The Journal of Higher Education 75.2 (2004) 234-237
[Access article in PDF]
The Idea of a Catholic University by George Dennis O'Brien. Chicago: Univ. of Chicago Press, 2002. 239 pp. Cloth $28.00.
In The Idea of a Catholic University George Dennis O'Brien ambitiously endeavors to show that Catholic universities are not only different from secular universities but in principle capable of providing a richer and deeper education. While most academics tend to think of the Catholic university as dogmatic and the secular as free, O'Brien, a Catholic who has served as president of Bucknell University and the University of Rochester, seeks to uncover the implicit dogmas of the contemporary secular university, above all its tendency to bracket ultimate and existential questions.
The initial chapter outlines the Christian foundations of the modern university: the exploration of the natural world gains meaning through a recognition of its having been created by God, and the study of texts has its origins in engagement with the Bible and its interpretations. Chapters two through five elaborate a distinction between three kinds of truth: scientific, artistic, and religious.
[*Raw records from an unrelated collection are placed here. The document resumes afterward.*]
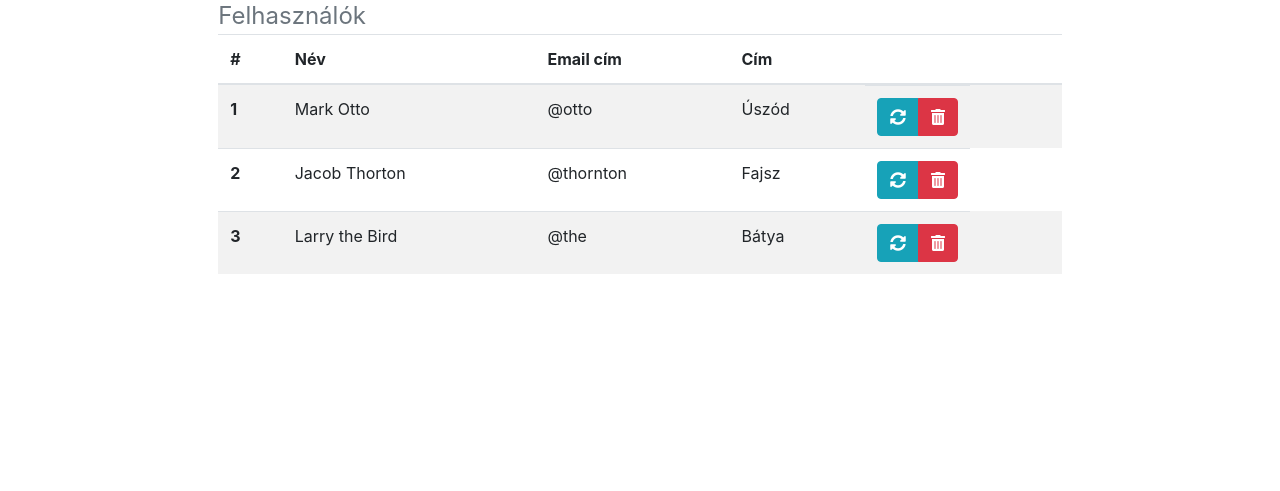
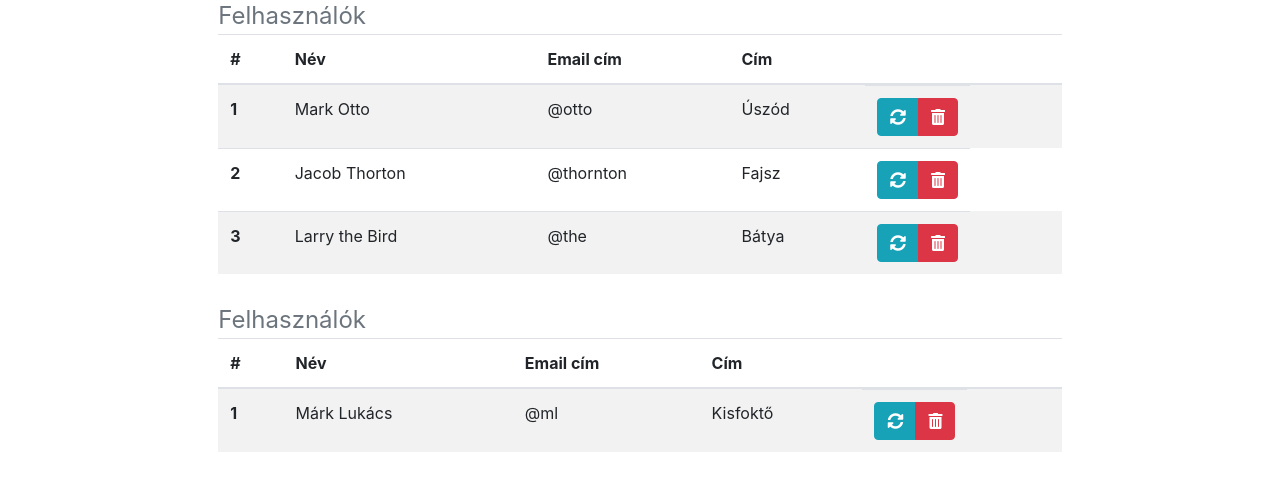
Before and after one commit to bgdozsa/bgdozsa.github.io, a plain HTML site: page admin.html in a window 1280 px wide. Shown: the part 143-634 px from the top of the page. Drawn offline with nearby package versions, Linux system fonts and the light colour scheme.

Commit message:
09-15 változat

```diff
--- a/admin.html
+++ b/admin.html
@@ -51,7 +51,7 @@
                             </button>
                         </td>
                     </tr>
-                    <tr">
+                    <tr>
                         <th scope="row">2</th>
                         <td>Jacob Thorton</td>
                         <td>@thornton</td>
@@ -86,5 +86,31 @@
         <div class="col-2"></div>
     </article>
 
+    <article class="row">
+        <div class="col-2"></div>
+        <div class="col-8">
+            <table class="table table-striped table-hover">
+                <caption>Felhasználók</caption>
+                <thead>
+                    <tr>
+                        <th scope="col">#</th>
+                        <th scope="col">Név</th>
+                        <th scope="col">Email cím</th>
+                        <th scope="col">Cím</th>
+                        <th></th>
+                    </tr>
+                </thead>
+                <tbody  id="js">
+
+                    <!-- ide jön a dinamikus javaScipt táblázatos adatok -->
+
+                </tbody>
+            </table>
+        </div>
+
+        <div class="col-2"></div>
+    </article>
+
+    <script src="js/admin.js"></script>
 </body>
 </html>
--- a/js/admin.js
+++ b/js/admin.js
@@ -0,0 +1,77 @@
+/* <tr>
+    <th scope="row">1</th>
+    <td>Mark Otto</td>
+    <td>@otto</td>
+    <td>Úszód</td>
+    <td class="btn-group">
+        <button class="btn btn-info" title="Szerkesztés">
+            <i class="fas fa-sync-alt"></i>
+        </button>
+        <button class="btn btn-danger" title="Törlés">
+            <i class="fas fa-trash-alt"></i>
+        </button>
+    </td>
+</tr> */
+
+// <tr>
+let sor = document.createElement("tr")
+//sor.innerHTML = "sor próbaszöveg"
+let szuloElem = document.querySelector("tbody#js")
+szuloElem.appendChild(sor)
+
+// <th> #
+let sorSzamCella = document.createElement("th")
+sorSzamCella.scope = "row"
+sorSzamCella.innerHTML = "1"
+szuloElem = document.querySelector("tbody#js>tr")
+szuloElem.appendChild(sorSzamCella)
+
+// <td> Név
+let nevCella = document.createElement("td")
+nevCella.innerHTML = "Márk Lukács"
+szuloElem = document.querySelector("tbody#js>tr")
+szuloElem.appendChild(nevCella)
+
+// <td> Email
+let emailCella = document.createElement("td")
+emailCella.innerHTML = "@ml"
+szuloElem = document.querySelector("tbody#js>tr")
+szuloElem.appendChild(emailCella)
+
+// <td> Cím
+let cimCella = document.createElement("td")
+cimCella.innerHTML = "Kisfoktő"
+szuloElem = document.querySelector("tbody#js>tr")
+szuloElem.appendChild(cimCella)
+
+// <td> Gombok cellája
+let gombCella = document.createElement("td")
+gombCella.className = "btn-group"
+szuloElem = document.querySelector("tbody#js>tr")
+szuloElem.appendChild(gombCella)
+
+// <button> Szerkesztés gomb
+let szerkesztésGomb = document.createElement("button")
+szerkesztésGomb.className = "btn btn-info"
+szerkesztésGomb.title = "Szerkesztés"
+szuloElem = document.querySelector("tbody#js>tr td:last-child")
+szuloElem.appendChild(szerkesztésGomb)
+
+// <button> törlés gomb
+let törlésGomb = document.createElement("button")
+törlésGomb.className = "btn btn-danger"
+törlésGomb.title = "Törlés"
+szuloElem = document.querySelector("tbody#js>tr td:last-child")
+szuloElem.appendChild(törlésGomb)
+
+// <button> Szerkesztés gomb ikon
+let szerkesztésGombIkon = document.createElement("i")
+szerkesztésGombIkon.className = "fas fa-sync-alt"
+szuloElem = document.querySelector("tbody#js>tr td:last-child>button.btn.btn-info")
+szuloElem.appendChild(szerkesztésGombIkon)
+
+// <button> törlés gomb ikon
+let törlésGombIkon = document.createElement("i")
+törlésGombIkon.className = "fas fa-trash-alt"
+szuloElem = document.querySelector("tbody#js>tr td:last-child>button.btn.btn-danger")
+szuloElem.appendChild(törlésGombIkon)
```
Science explores disinterested, universal, and verifiable truth; art is "signatured truth" (33) or particular to the unique work of art; religious truth, also a form of signatured truth, engages ultimate questions and offers, unlike art, definitive answers, which in the case of Christianity are "bound up in a specific historical person" (33). For O'Brien religion is close to modern anti-art: both seek to address "the real" or the ultimate mystery of life and existence (58), but whereas anti-art gives disturbing accounts of "the meaningless contingency of our existence" (71), religion is salvational, offering a "sacramental life of presence" (86). O'Brien argues that secular universities are oriented primarily toward scientific truth, tolerate artistic truth, and bracket religious truth.
Chapters six and seven seek to uncover some of the implicit dogmas of secular universities, including the restriction of academic freedom to scientific inquiry and artistic creativity, skepticism toward faith as a path to truth, and the denial of "the import of existential reality" (99) and of the value of questions concerning life and salvation (103). The idea of a "life commitment" is foreign to university culture (12 1).
Chapter eight is an engaging thought experiment: O'Brien discusses the idea of a Holocaust university, a university in which remembering the Holocaust and recognizing its centrality in history is central to its mission; by comparison and contrast, O'Brien helps to clarify why Catholic universities pursue certain curricular and policy goals. He asks, for example: "Just how would a Holocaust university deal with deniers, dissenters, and diversity advocates?" (133).
The ninth and tenth chapters tackle Ex Corde Ecclesiae in a creative way: O'Brien rejects the institutional/juridical model of the church associated with the mandatum: it is inimical to the autonomy of the university and an inappropriate paradigm for the church. In its stead, O'Brien advocates a sacramental model, which recognizes not only God's transcendence but also his presence in nature and history. Religious truth, which is accessed through prayer, does not undermine academic truth but reinforces the value of understanding ordinary [End Page 234] reality and ordinary truth. Academic abstraction, while not equivalent to existential reality, is nonetheless not unconnected to existential reality; the two are ideally intertwined, and religion aids in this linkage.
The penultimate chapter, chapter eleven, seeks to summarize by introducing two ideal types: the secular university and the contrarian Catholic university. The final chapter, the only one devoted to practical considerations, argues for a course in fundamental theology entitled "Love, Commitment, and Decision" that would engage students in the existential meaning of religion. The chapter also includes some brief reflections on policy issues, such as inviting controversial speakers, culminating in the Christian imperative to discover the moral interest or passion in positions with which one disagrees (211).
O'Brien's questions have never been more central to American higher education. In Contending with Modernity, Philip Gleason shows that the ideas originally animating the modern Catholic university—...